(Items listed in a dataset)
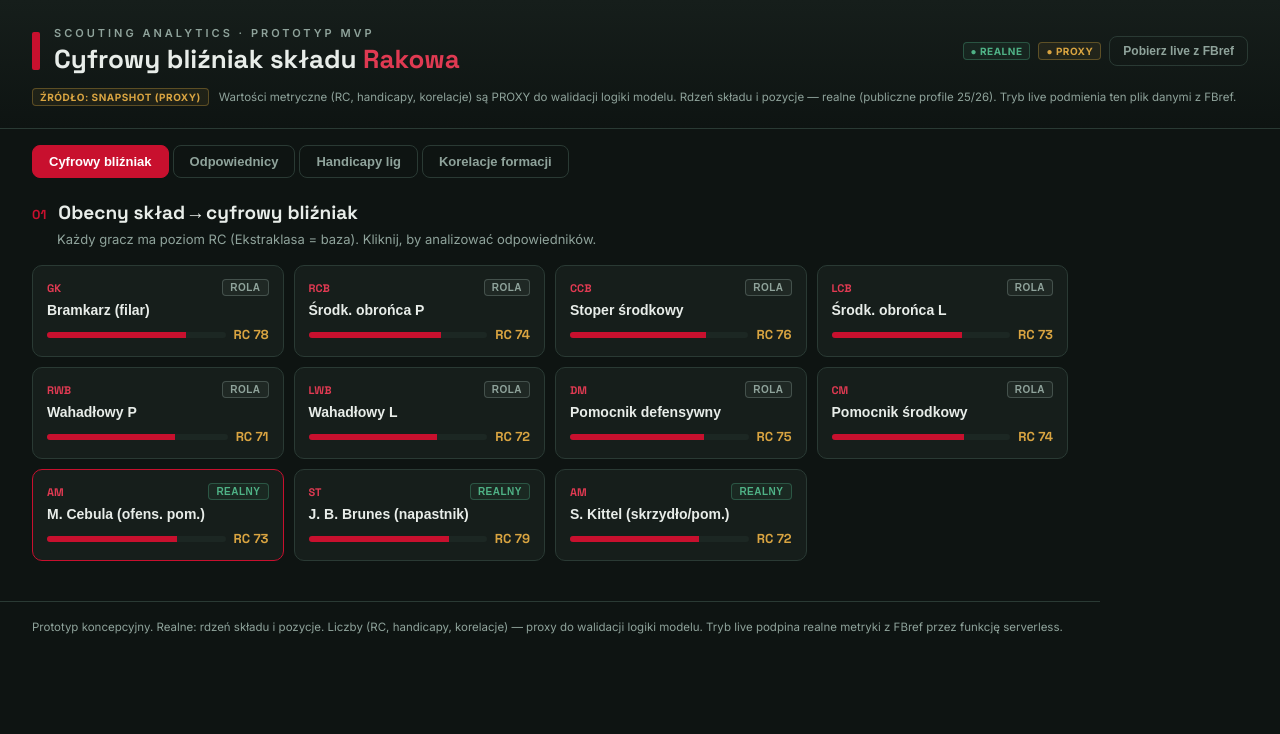
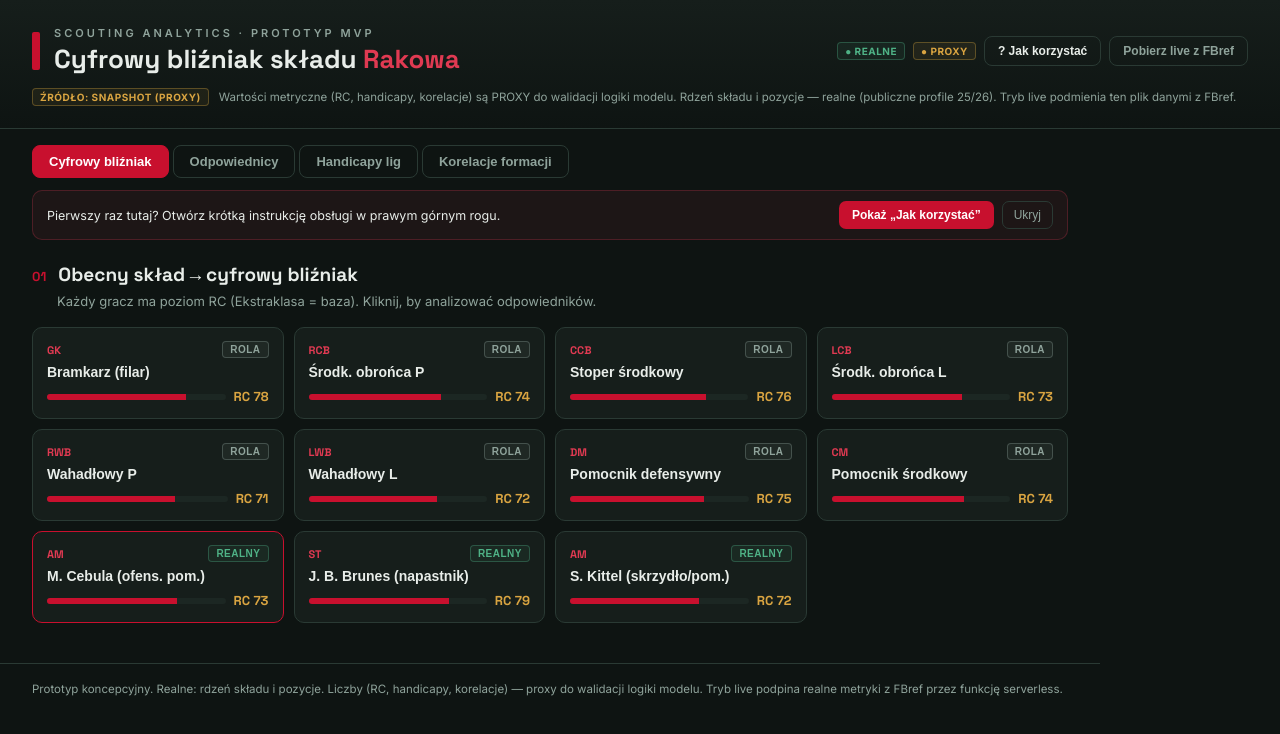
Before and after one commit to levelupstudioPL/rakow-scout, a React (Vite) app: page / in a window 1280 px wide. Shown: the top 734 px of the page. Built offline with nearby package versions, Linux system fonts and the light colour scheme.

Commit message:
Add files via upload

```diff
--- a/src/App.jsx
+++ b/src/App.jsx
@@ -27,6 +27,8 @@
   const [loading, setLoading] = useState(false);
   const [sortBy, setSortBy] = useState("fit"); // fit | price | level
   const [short, setShort] = useState([]); // shortlist of pool ids
+  const [help, setHelp] = useState(false); // instructions panel
+  const [hintSeen, setHintSeen] = useState(false);
   const toggleShort = (id) => setShort((s) => s.includes(id) ? s.filter((x) => x !== id) : [...s, id]);
 
   // Load snapshot on mount
@@ -141,6 +143,12 @@
           <div style={{ marginLeft: "auto", display: "flex", gap: 8, alignItems: "center", flexWrap: "wrap" }}>
             <Tag color={C.good}>● realne</Tag>
             <Tag color={C.proxy}>● proxy</Tag>
+            <button onClick={() => setHelp((h) => !h)} style={{
+              background: help ? C.panel2 : "transparent", color: C.ink,
+              border: `1px solid ${help ? C.redSoft : C.line}`, padding: "7px 13px",
+              borderRadius: 8, cursor: "pointer", fontSize: 12, fontWeight: 700 }}>
+              {help ? "✕ Zamknij" : "? Jak korzystać"}
+            </button>
             <button onClick={fetchLive} disabled={loading} style={{
               background: isLive ? C.good : "transparent", color: isLive ? "#04140D" : C.dim,
               border: `1px solid ${isLive ? C.good : C.line}`, padding: "7px 13px",
@@ -158,6 +166,45 @@
         {err && <div style={{ marginTop: 10, fontSize: 12, color: C.warn }}>{err}</div>}
       </header>
 
+      {help && (
+        <div style={{ padding: "18px 32px 0", maxWidth: 1100 }}>
+          <div style={{ background: C.panel, border: `1px solid ${C.redSoft}`, borderRadius: 12, padding: "20px 22px" }}>
+            <div style={{ display: "flex", alignItems: "baseline", gap: 10, marginBottom: 14 }}>
+              <span className="mono" style={{ fontSize: 13, color: C.redSoft, fontWeight: 700 }}>i</span>
+              <h2 className="mono" style={{ margin: 0, fontSize: 18, fontWeight: 700 }}>Jak korzystać z narzędzia</h2>
+            </div>
+
+            <div style={{ display: "grid", gridTemplateColumns: "repeat(auto-fit,minmax(240px,1fr))", gap: 16 }}>
+              <HelpStep n="1" t="Cyfrowy bliźniak"
+                d="Pierwsza zakładka to obecny skład Rakowa. Każda karta ma poziom RC (Ekstraklasa = baza odniesienia). Kliknij zawodnika, by przejść do jego odpowiedników." />
+              <HelpStep n="2" t="Odpowiednicy"
+                d="Lista kandydatów z lig europejskich na tej samej pozycji. Pokazujemy skorygowany poziom, dopasowanie (%), wiek, kontrakt i szacowaną cenę z widełkami. Sortuj po dopasowaniu, cenie lub poziomie." />
+              <HelpStep n="3" t="Lista obserwowanych"
+                d="Gwiazdka ☆ przy kandydacie dodaje go do listy na dole panelu. Narzędzie sumuje łączny szacowany koszt zaznaczonych zawodników." />
+              <HelpStep n="4" t="Handicapy lig"
+                d="Tabela pokazuje, o ile dana liga różni się poziomem od Ekstraklasy — osobno dla każdej linii (obrona / pomoc / atak). To te korekty przeliczają surowy poziom kandydata." />
+              <HelpStep n="5" t="Korelacje formacji"
+                d="Macierz pokazuje, które pozycje najsilniej współzależą w układzie. Ciemniejsze pole = silniejsza zależność. Pod spodem skrót najważniejszych wniosków." />
+              <HelpStep n="6" t="Tryb danych"
+                d="Banner u góry mówi, skąd są dane. „snapshot (proxy)” to wartości zastępcze do pokazania logiki. Przycisk live podpina realne dane, gdy źródło zostanie skonfigurowane." />
+            </div>
+
+            <div style={{ marginTop: 16, padding: "12px 14px", background: `${C.proxy}14`,
+              border: `1px solid ${C.proxy}44`, borderRadius: 10 }}>
+              <b style={{ color: C.proxy, fontSize: 12.5 }}>Ważne — czytanie liczb:</b>
+              <span style={{ fontSize: 12.5, color: C.dim }}> Wszystko oznaczone na bursztynowo (poziomy RC,
+              handicapy, ceny, korelacje) to obecnie wartości <b>zastępcze</b>, służące do pokazania, jak model
+              działa. Realne są nazwiska i pozycje rdzenia składu. To prototyp do walidacji koncepcji — liczby
+              nie są jeszcze rekomendacją transferową.</span>
+            </div>
+
+            <button onClick={() => setHelp(false)} style={{ marginTop: 14, background: "transparent",
+              color: C.dim, border: `1px solid ${C.line}`, padding: "7px 14px", borderRadius: 8,
+              cursor: "pointer", fontSize: 12, fontWeight: 600 }}>Rozumiem, zamknij</button>
+          </div>
+        </div>
+      )}
+
       <nav style={{ display: "flex", gap: 4, padding: "16px 32px 0", flexWrap: "wrap" }}>
         {tabs.map(([k, label]) => (
           <button key={k} onClick={() => setTab(k)} style={{
@@ -166,6 +213,27 @@
             borderRadius: 8, cursor: "pointer", fontSize: 13, fontWeight: 600 }}>{label}</button>
         ))}
       </nav>
+
+      {!help && !hintSeen && (
+        <div style={{ padding: "12px 32px 0", maxWidth: 1100 }}>
+          <div style={{ display: "flex", alignItems: "center", gap: 12, background: `${C.redSoft}12`,
+            border: `1px solid ${C.redSoft}40`, borderRadius: 10, padding: "10px 14px", flexWrap: "wrap" }}>
+            <span style={{ fontSize: 12.5, color: C.ink }}>
+              Pierwszy raz tutaj? Otwórz krótką instrukcję obsługi w prawym górnym rogu.
+            </span>
+            <div style={{ marginLeft: "auto", display: "flex", gap: 8 }}>
+              <button onClick={() => { setHelp(true); setHintSeen(true); }} style={{ background: C.red, color: "#fff",
+                border: "none", padding: "6px 13px", borderRadius: 7, cursor: "pointer", fontSize: 12, fontWeight: 700 }}>
+                Pokaż „Jak korzystać”
+              </button>
+              <button onClick={() => setHintSeen(true)} style={{ background: "transparent", color: C.dim,
+                border: `1px solid ${C.line}`, padding: "6px 11px", borderRadius: 7, cursor: "pointer", fontSize: 12 }}>
+                Ukryj
+              </button>
+            </div>
+          </div>
+        </div>
+      )}
 
       <main style={{ padding: "22px 32px 0", maxWidth: 1100 }}>
         {tab === "twin" && (
@@ -400,6 +468,20 @@
   );
 }
 
+function HelpStep({ n, t, d }) {
+  return (
+    <div style={{ display: "flex", gap: 11 }}>
+      <div className="mono" style={{ flexShrink: 0, width: 24, height: 24, borderRadius: 6,
+        background: "#C8102E", color: "#fff", fontSize: 12, fontWeight: 700,
+        display: "flex", alignItems: "center", justifyContent: "center" }}>{n}</div>
+      <div>
+        <div style={{ fontSize: 13.5, fontWeight: 700, color: "#E8EDE9", marginBottom: 3 }}>{t}</div>
+        <div style={{ fontSize: 12, color: "#8FA39B", lineHeight: 1.5 }}>{d}</div>
+      </div>
+    </div>
+  );
+}
+
 function MiniStat({ label, value, color }) {
   return (
     <div style={{ background: "#161E1B", border: "1px solid #2A3A34", borderRadius: 10,
```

* What you have to do
Which lines in the data above hold the string "pointer"? Show each one.

* Answer to this task
+              borderRadius: 8, cursor: "pointer", fontSize: 12, fontWeight: 700 }}>
+              cursor: "pointer", fontSize: 12, fontWeight: 600 }}>Rozumiem, zamknij</button>
             borderRadius: 8, cursor: "pointer", fontSize: 13, fontWeight: 600 }}>{label}</button>
+                border: "none", padding: "6px 13px", borderRadius: 7, cursor: "pointer", fontSize: 12, fontWeight: 700 }}>
+                border: `1px solid ${C.line}`, padding: "6px 11px", borderRadius: 7, cursor: "pointer", fontSize: 12 }}>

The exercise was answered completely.